Data records:
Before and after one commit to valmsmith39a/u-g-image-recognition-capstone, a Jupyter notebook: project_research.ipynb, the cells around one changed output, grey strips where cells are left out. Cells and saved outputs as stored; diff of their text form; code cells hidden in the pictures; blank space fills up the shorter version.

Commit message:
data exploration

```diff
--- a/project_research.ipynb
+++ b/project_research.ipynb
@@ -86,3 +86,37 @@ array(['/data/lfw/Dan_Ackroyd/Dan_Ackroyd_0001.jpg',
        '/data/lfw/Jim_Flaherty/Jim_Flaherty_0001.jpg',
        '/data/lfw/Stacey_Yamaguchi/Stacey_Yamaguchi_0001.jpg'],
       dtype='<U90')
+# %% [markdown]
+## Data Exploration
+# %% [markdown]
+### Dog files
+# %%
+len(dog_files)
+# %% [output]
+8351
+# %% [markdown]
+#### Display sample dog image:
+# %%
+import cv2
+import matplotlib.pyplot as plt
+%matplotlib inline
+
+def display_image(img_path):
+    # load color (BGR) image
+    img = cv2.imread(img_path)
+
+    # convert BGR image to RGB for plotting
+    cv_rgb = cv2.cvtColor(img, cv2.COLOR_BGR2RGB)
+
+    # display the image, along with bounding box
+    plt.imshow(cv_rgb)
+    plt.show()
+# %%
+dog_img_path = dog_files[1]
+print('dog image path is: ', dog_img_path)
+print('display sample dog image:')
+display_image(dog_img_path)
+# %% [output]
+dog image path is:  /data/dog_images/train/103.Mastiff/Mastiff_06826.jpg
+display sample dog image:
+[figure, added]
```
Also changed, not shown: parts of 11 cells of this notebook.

* * *

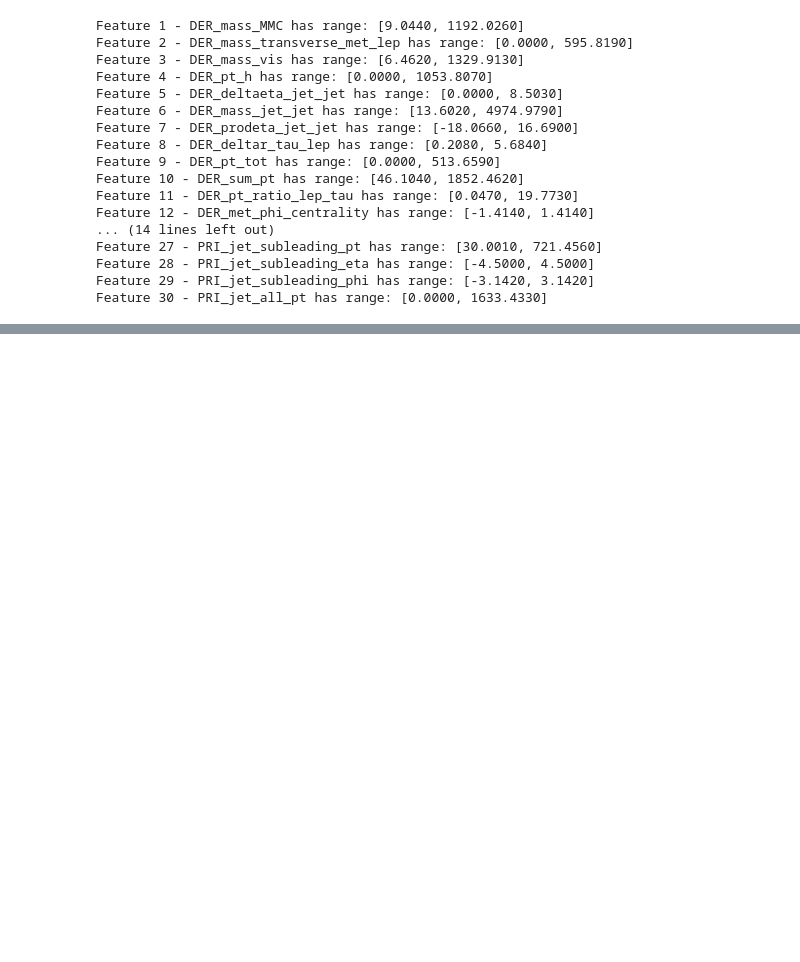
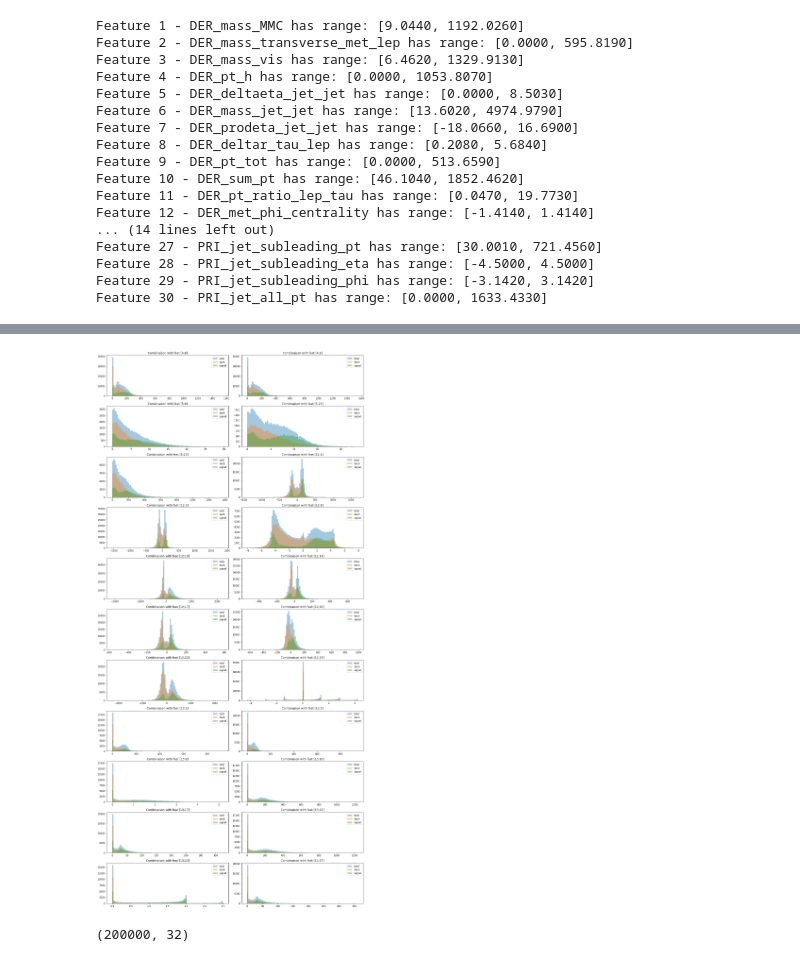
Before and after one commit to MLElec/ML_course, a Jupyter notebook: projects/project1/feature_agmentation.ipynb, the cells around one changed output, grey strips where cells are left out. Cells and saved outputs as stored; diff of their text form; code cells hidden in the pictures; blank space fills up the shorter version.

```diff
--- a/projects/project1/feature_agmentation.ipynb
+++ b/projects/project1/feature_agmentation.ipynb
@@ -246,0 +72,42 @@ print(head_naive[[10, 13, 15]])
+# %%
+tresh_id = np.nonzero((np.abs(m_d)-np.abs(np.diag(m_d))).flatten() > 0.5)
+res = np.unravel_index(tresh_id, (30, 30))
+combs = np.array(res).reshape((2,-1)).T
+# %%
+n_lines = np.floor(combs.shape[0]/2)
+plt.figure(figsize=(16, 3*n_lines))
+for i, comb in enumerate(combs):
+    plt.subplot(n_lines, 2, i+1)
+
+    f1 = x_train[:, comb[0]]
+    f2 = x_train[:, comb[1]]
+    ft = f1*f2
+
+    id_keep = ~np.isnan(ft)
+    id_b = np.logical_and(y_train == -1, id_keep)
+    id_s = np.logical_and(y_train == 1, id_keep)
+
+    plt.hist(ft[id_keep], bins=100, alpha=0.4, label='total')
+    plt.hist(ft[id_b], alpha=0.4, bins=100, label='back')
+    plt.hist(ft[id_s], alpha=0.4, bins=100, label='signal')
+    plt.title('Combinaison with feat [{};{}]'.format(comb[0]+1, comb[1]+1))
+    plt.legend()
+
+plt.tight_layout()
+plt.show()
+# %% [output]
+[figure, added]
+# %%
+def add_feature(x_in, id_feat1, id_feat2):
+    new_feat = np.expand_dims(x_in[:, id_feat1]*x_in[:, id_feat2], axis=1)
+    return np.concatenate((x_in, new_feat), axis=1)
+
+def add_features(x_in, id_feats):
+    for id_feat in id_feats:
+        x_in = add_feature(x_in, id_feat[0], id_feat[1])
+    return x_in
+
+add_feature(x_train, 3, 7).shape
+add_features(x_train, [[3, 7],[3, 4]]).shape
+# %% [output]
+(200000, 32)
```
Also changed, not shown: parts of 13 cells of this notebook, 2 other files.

...

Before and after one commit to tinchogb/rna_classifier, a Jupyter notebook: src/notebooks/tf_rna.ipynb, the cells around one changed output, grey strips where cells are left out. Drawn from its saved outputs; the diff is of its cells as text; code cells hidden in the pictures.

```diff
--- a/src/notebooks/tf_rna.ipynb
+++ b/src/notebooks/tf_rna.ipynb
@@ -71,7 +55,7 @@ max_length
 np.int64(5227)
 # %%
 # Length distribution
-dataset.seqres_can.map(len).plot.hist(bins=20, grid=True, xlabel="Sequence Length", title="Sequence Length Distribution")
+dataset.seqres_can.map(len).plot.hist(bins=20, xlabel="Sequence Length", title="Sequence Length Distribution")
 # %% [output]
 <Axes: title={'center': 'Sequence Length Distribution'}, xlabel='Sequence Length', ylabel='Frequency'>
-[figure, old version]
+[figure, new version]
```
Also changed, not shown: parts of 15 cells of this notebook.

▶ [Brief]
For every line of the data above that contains "figure", copy that line.

▶ [Completed task]
+[figure, added]
+plt.figure(figsize=(16, 3*n_lines))
+[figure, added]
-[figure, old version]
+[figure, new version]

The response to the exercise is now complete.